“Lovely words,” is how in part Christie Blatchford describes the conduct of the Clerk of the Privy Council in the waning months of the career from which he has now resigned over the SNC Lavalin affair.
I’ve stated several times that the central focus of the SNC affair is the pursuit of justice. This is the thing most often overlooked. Justice is a profoundly moral principle. To lift any other concern above it is to make the wrong choice between the good and the evil and to make concessions to the profit of the latter.
To justice now add integrity. Integrity is knowing your own mind and not trying to fake it.

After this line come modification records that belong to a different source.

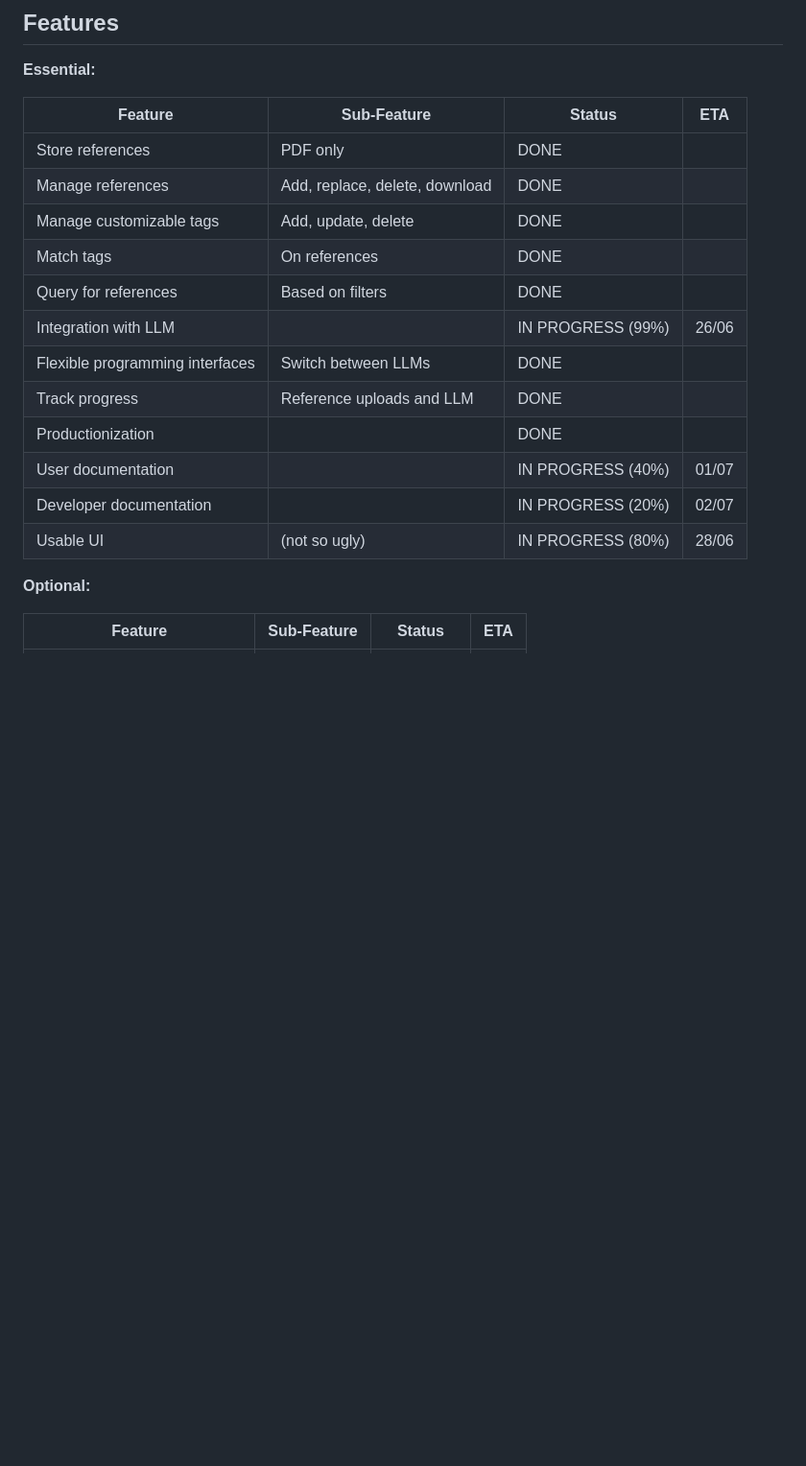
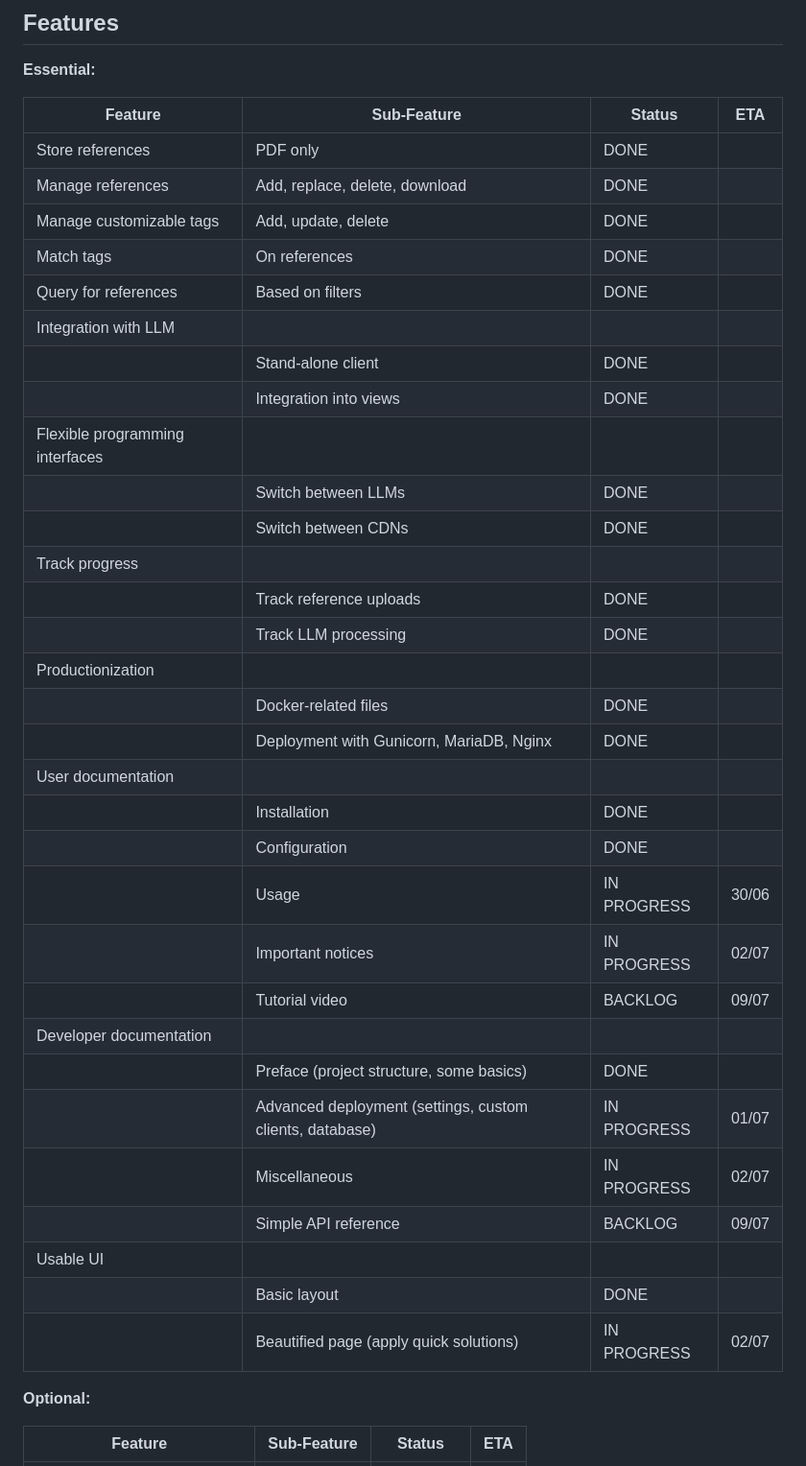
Before and after one commit to JunchengDong0421/SakanaRM, a Markdown page: README.md, the part around the change. Shown: that part at 96% size. Drawn GitHub-style; blank space fills up the shorter version.

Commit message:
Update features, further split

```diff
--- a/README.md
+++ b/README.md
@@ -18,20 +18,39 @@ V. Final product (that fulfills the success metric)    &nbsp;&nbsp;&nbsp;&nbsp;
 ## Features
 **Essential:**
 
-| Feature                         | Sub-Feature                            | Status            | ETA         |
-|---------------------------------|----------------------------------------|-------------------|-------------|
-| Store references                | PDF only                               | DONE              |             |
-| Manage references               | Add, replace, delete, download         | DONE              |             |
-| Manage customizable tags        | Add, update, delete                    | DONE              |             |
-| Match tags                      | On references                          | DONE              |             |
-| Query for references            | Based on filters                       | DONE              |             |
-| Integration with LLM            |                                        | IN PROGRESS (99%) | 26/06       |
-| Flexible programming interfaces | Switch between LLMs                    | DONE              |             |
-| Track progress                  | Reference uploads and LLM              | DONE              |             |
-| Productionization               |                                        | DONE              |             |
-| User documentation              |                                        | IN PROGRESS (40%) | 01/07       |
-| Developer documentation         |                                        | IN PROGRESS (20%) | 02/07       |
-| Usable UI                       | (not so ugly)                          | IN PROGRESS (80%) | 28/06       |
+| Feature                         | Sub-Feature                                              | Status      | ETA   |
+|---------------------------------|----------------------------------------------------------|-------------|-------|
+| Store references                | PDF only                                                 | DONE        |       |
+| Manage references               | Add, replace, delete, download                           | DONE        |       |
+| Manage customizable tags        | Add, update, delete                                      | DONE        |       |
+| Match tags                      | On references                                            | DONE        |       |
+| Query for references            | Based on filters                                         | DONE        |       |
+| Integration with LLM            |                                                          |             |       |
+|                                 | Stand-alone client                                       | DONE        |       |
+|                                 | Integration into views                                   | DONE        |       |
+| Flexible programming interfaces |                                                          |             |       |
+|                                 | Switch between LLMs                                      | DONE        |       |
+|                                 | Switch between CDNs                                      | DONE        |       |
+| Track progress                  |                                                          |             |       |
+|                                 | Track reference uploads                                  | DONE        |       |
+|                                 | Track LLM processing                                     | DONE        |       |
+| Productionization               |                                                          |             |       |
+|                                 | Docker-related files                                     | DONE        |       |
+|                                 | Deployment with Gunicorn, MariaDB, Nginx                 | DONE        |       |
+| User documentation              |                                                          |             |       |
+|                                 | Installation                                             | DONE        |       |
+|                                 | Configuration                                            | DONE        |       |
+|                                 | Usage                                                    | IN PROGRESS | 30/06 |
+|                                 | Important notices                                        | IN PROGRESS | 02/07 |
+|                                 | Tutorial video                                           | BACKLOG     | 09/07 |
+| Developer documentation         |                                                          |             |       |
+|                                 | Preface (project structure, some basics)                 | DONE        |       |
+|                                 | Advanced deployment (settings, custom clients, database) | IN PROGRESS | 01/07 |
+|                                 | Miscellaneous                                            | IN PROGRESS | 02/07 |
+|                                 | Simple API reference                                     | BACKLOG     | 09/07 |
+| Usable UI                       |                                                          |             |       |
+|                                 | Basic layout                                             | DONE        |       |
+|                                 | Beautified page (apply quick solutions)                  | IN PROGRESS | 02/07 |
 
 **Optional:**
 
```
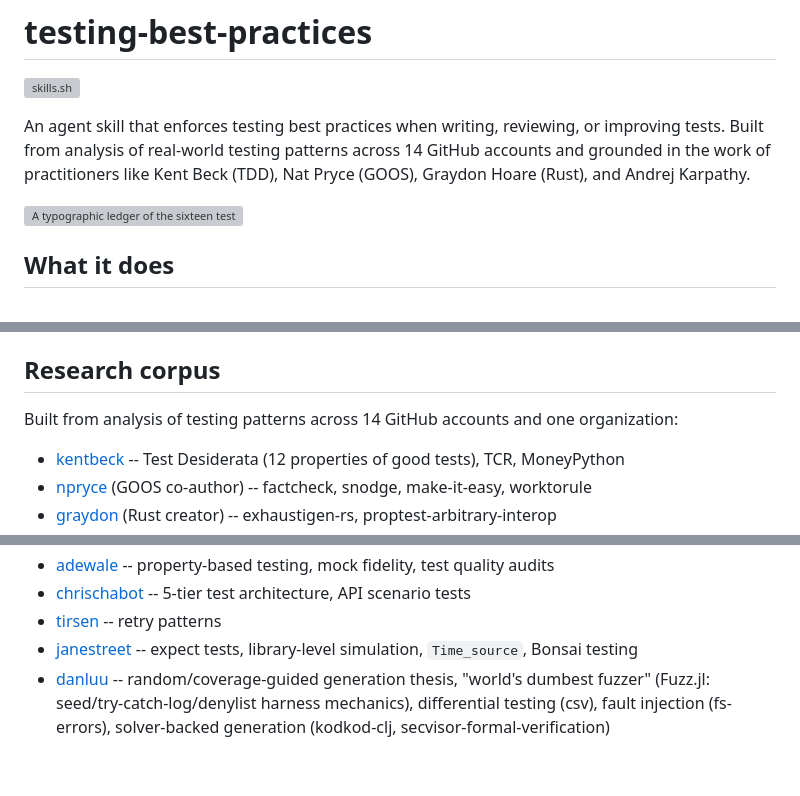
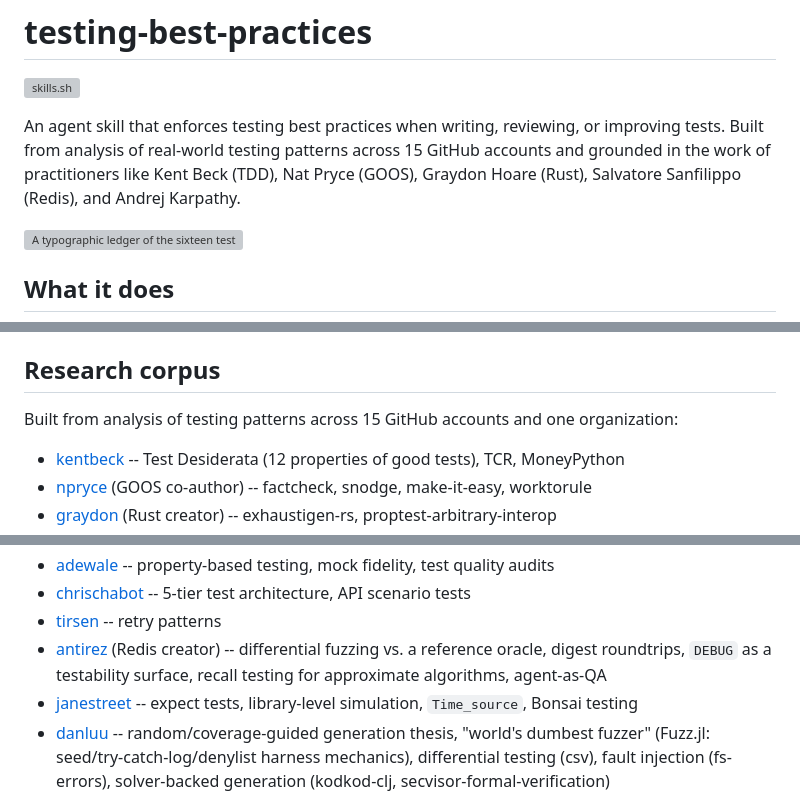
Before and after one commit to adewale/testing-best-practices, a Markdown page: README.md, 3 parts joined by grey strips. GitHub-like rendering; blank space fills up the shorter version; grey boxes are pictures that could not be loaded.

```diff
--- a/README.md
+++ b/README.md
@@ -2,7 +2,7 @@
 
 [![skills.sh](https://skills.sh/b/adewale/testing-best-practices)](https://skills.sh/adewale/testing-best-practices)
 
-An agent skill that enforces testing best practices when writing, reviewing, or improving tests. Built from analysis of real-world testing patterns across 14 GitHub accounts and grounded in the work of practitioners like Kent Beck (TDD), Nat Pryce (GOOS), Graydon Hoare (Rust), and Andrej Karpathy.
+An agent skill that enforces testing best practices when writing, reviewing, or improving tests. Built from analysis of real-world testing patterns across 15 GitHub accounts and grounded in the work of practitioners like Kent Beck (TDD), Nat Pryce (GOOS), Graydon Hoare (Rust), Salvatore Sanfilippo (Redis), and Andrej Karpathy.
 
 ![A typographic ledger of the sixteen testing techniques this skill teaches, organised into three tiers — Always (Unit, Smoke, Regression); When triggered (Property-based, End-to-end, Doc/Code sync, Contract, VCR cassette, Characterization, Differential, Golden file, Pirate/Conformance); With caution (Visual/Screenshot, Mutation, Performance, Fuzz). A top strip frames the red-green-refactor rhythm: a test that fails first, the smallest code that passes, clean up while green.](research/diagrams/skill-ledger.png)
 
@@ -109,7 +109,7 @@ Full eval data is in `testing-best-practices-workspace/`.
 
 ## Research corpus
 
-Built from analysis of testing patterns across 14 GitHub accounts and one organization:
+Built from analysis of testing patterns across 15 GitHub accounts and one organization:
 
 - [kentbeck](https://github.com/kentbeck) -- Test Desiderata (12 properties of good tests), TCR, MoneyPython
 - [npryce](https://github.com/npryce) (GOOS co-author) -- factcheck, snodge, make-it-easy, worktorule
@@ -124,6 +124,7 @@ Built from analysis of testing patterns across 14 GitHub accounts and one organi
 - [adewale](https://github.com/adewale) -- property-based testing, mock fidelity, test quality audits
 - [chrischabot](https://github.com/chrischabot) -- 5-tier test architecture, API scenario tests
 - [tirsen](https://github.com/tirsen) -- retry patterns
+- [antirez](https://github.com/antirez) (Redis creator) -- differential fuzzing vs. a reference oracle, digest roundtrips, `DEBUG` as a testability surface, recall testing for approximate algorithms, agent-as-QA
 - [janestreet](https://github.com/janestreet) -- expect tests, library-level simulation, `Time_source`, Bonsai testing
 - [danluu](https://github.com/danluu) -- random/coverage-guided generation thesis, "world's dumbest fuzzer" (Fuzz.jl: seed/try-catch-log/denylist harness mechanics), differential testing (csv), fault injection (fs-errors), solver-backed generation (kodkod-clj, secvisor-formal-verification)
 
```
Also changed, not shown: other parts of README.md (+1 -0 lines), CHANGELOG.md (+4 -1 lines), research/LESSONS_FROM_ANTIREZ.md (added, +409 -0 lines).
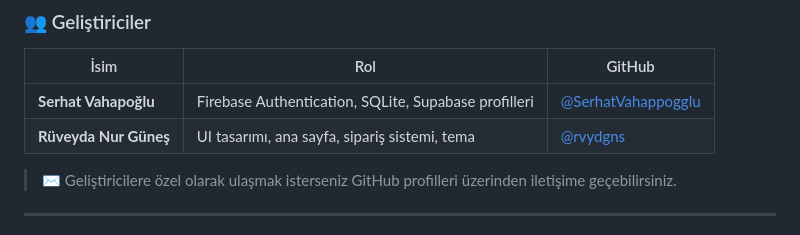
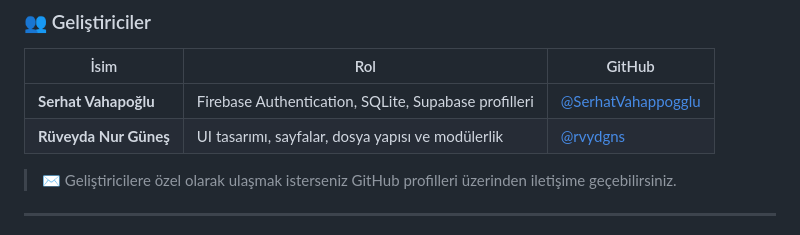
Before and after one commit to rvydgns/easyCoffeeFinal, a Markdown page: README.md, the part around the change. GitHub-like rendering.

```diff
--- a/README.md
+++ b/README.md
@@ -135,7 +135,7 @@ Bu projeye katkı sağlamak isterseniz, aşağıdaki yöntemlerle iletişime ge
 | İsim | Rol | GitHub |
 |------|-----|--------|
 | **Serhat Vahapoğlu** | Firebase Authentication, SQLite, Supabase profilleri | [@SerhatVahappogglu](https://github.com/SerhatVahappogglu) |
-| **Rüveyda Nur Güneş** | UI tasarımı, ana sayfa, sipariş sistemi, tema | [@rvydgns](https://github.com/rvydgns) |
+| **Rüveyda Nur Güneş** | UI tasarımı, sayfalar, dosya yapısı ve modülerlik | [@rvydgns](https://github.com/rvydgns) |
 
 > ✉️ Geliştiricilere özel olarak ulaşmak isterseniz GitHub profilleri üzerinden iletişime geçebilirsiniz.
 
```
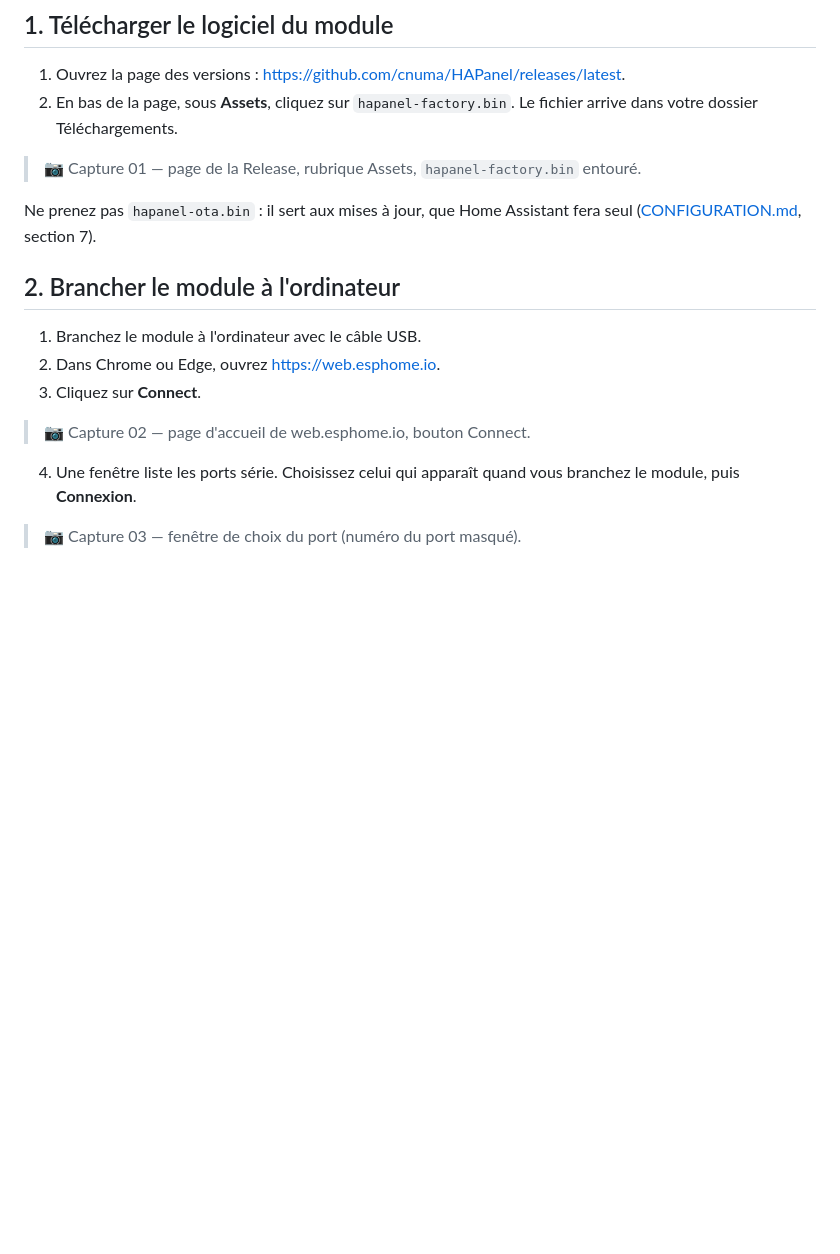
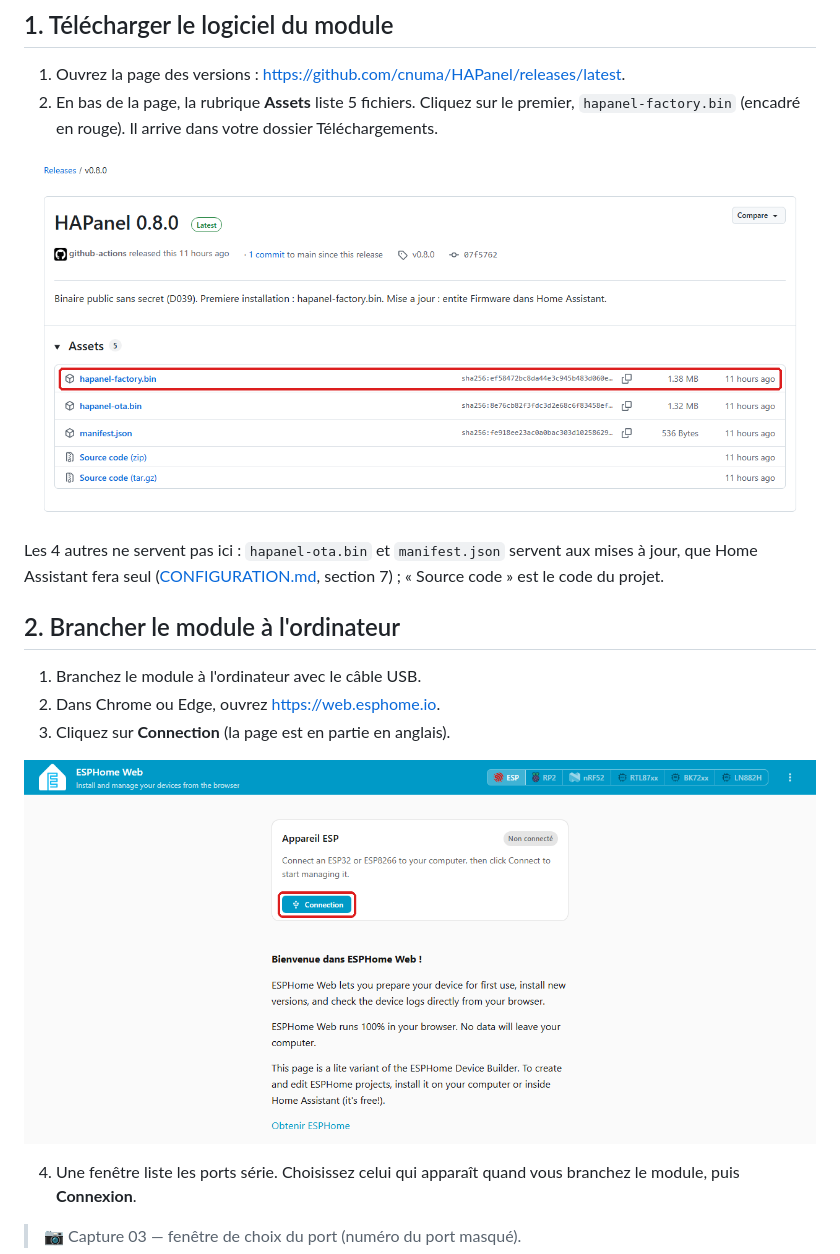
Before and after one commit to cnuma/HAPanel, a Markdown page: docs/INSTALLATION.md, the part around one of its changes. GitHub-like rendering; pictures changed too: docs/images/installation/01_release.png (added), docs/images/installation/02_web_esphome.png (added); blank space fills up the shorter version.

Commit message:
Guide d'installation : captures 01 et 02 reelles, maquettes 10 et 18 ; bouton Connection, 5 fichiers de la Release
Co-Authored-By: Claude Opus 5.5 <noreply@anthropic.com>

```diff
--- a/docs/INSTALLATION.md
+++ b/docs/INSTALLATION.md
@@ -25,21 +25,24 @@ au reflash du premier module de production (cahier J14).*
 
 1. Ouvrez la page des versions :
    <https://github.com/cnuma/HAPanel/releases/latest>.
-2. En bas de la page, sous **Assets**, cliquez sur `hapanel-factory.bin`. Le fichier
-   arrive dans votre dossier Téléchargements.
+2. En bas de la page, la rubrique **Assets** liste 5 fichiers. Cliquez sur le
+   premier, `hapanel-factory.bin` (encadré en rouge). Il arrive dans votre dossier
+   Téléchargements.
 
-> 📷 Capture 01 — page de la Release, rubrique Assets, `hapanel-factory.bin` entouré.
+![Page de la version, fichier hapanel-factory.bin encadré](images/installation/01_release.png)
 
-Ne prenez pas `hapanel-ota.bin` : il sert aux mises à jour, que Home Assistant fera
-seul ([CONFIGURATION.md](CONFIGURATION.md), section 7).
+Les 4 autres ne servent pas ici : `hapanel-ota.bin` et `manifest.json` servent aux
+mises à jour, que Home Assistant fera seul
+([CONFIGURATION.md](CONFIGURATION.md), section 7) ; « Source code » est le code du
+projet.
 
 ## 2. Brancher le module à l'ordinateur
 
 1. Branchez le module à l'ordinateur avec le câble USB.
 2. Dans Chrome ou Edge, ouvrez <https://web.esphome.io>.
-3. Cliquez sur **Connect**.
+3. Cliquez sur **Connection** (la page est en partie en anglais).
 
-> 📷 Capture 02 — page d'accueil de web.esphome.io, bouton Connect.
+![Page d'accueil d'ESPHome Web, bouton Connection encadré](images/installation/02_web_esphome.png)
 
 4. Une fenêtre liste les ports série. Choisissez celui qui apparaît quand vous
    branchez le module, puis **Connexion**.
```
Also changed, not shown: other parts of docs/INSTALLATION.md (+5 -2 lines), docs/CONFIGURATION.md (+4 -3 lines), docs/images/installation/10_module_sans_ha.png (added).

According to Blatchford, “. . . Wernick saw himself, as a man of improbably high non-partisan standards, . . ..” Wikipedia describes this top clerk’s job as providing policy-sensitive advice to a politically-sensitive Prime Minister’s Office. Properly understood this means the Clerk of the Privy Council is only an impartial and trusted advisor.
Blatchford’s article and all of the news, including Wernick’s statements to the parliamentary justice committee show quite clearly that the top clerk was a major part of the pressure campaign against Jody Wilson-Raybould regarding the proposed SNC Deferred Prosecution Agreement. As Blatchford puts it, “even by Wernick’s own testimony he was certainly an active part of it.”
Wernick has resigned because he’s been called out by the opposition. If the Liberal government goes down to the opposition in the election he would be out of a job anyway, no doubt. So much for the impartiality of a “policy-sensitive” advisor, whose career depends on a “politically-sensitive” Prime Minister’s Office.
There’s more corruption and underhanded dealing to be revealed in the years ahead. So far, the reaction of those in power can be seen in the attitude of Mr. Wernick. Blatchford observes the following:
When Conservative MP Lisa Raitt asked him, this at his second committee appearance, if he could understand how Canadians might be disturbed “to see that former clerks who are now chairs of boards of SNC-Lavalin have easy access and immediate access into the central office of this government,” Wernick replied, “No.”
So insulated from what ordinary Canadians might think about the government and big business nexus, Wernick apparently didn’t care much either. Just, “no”.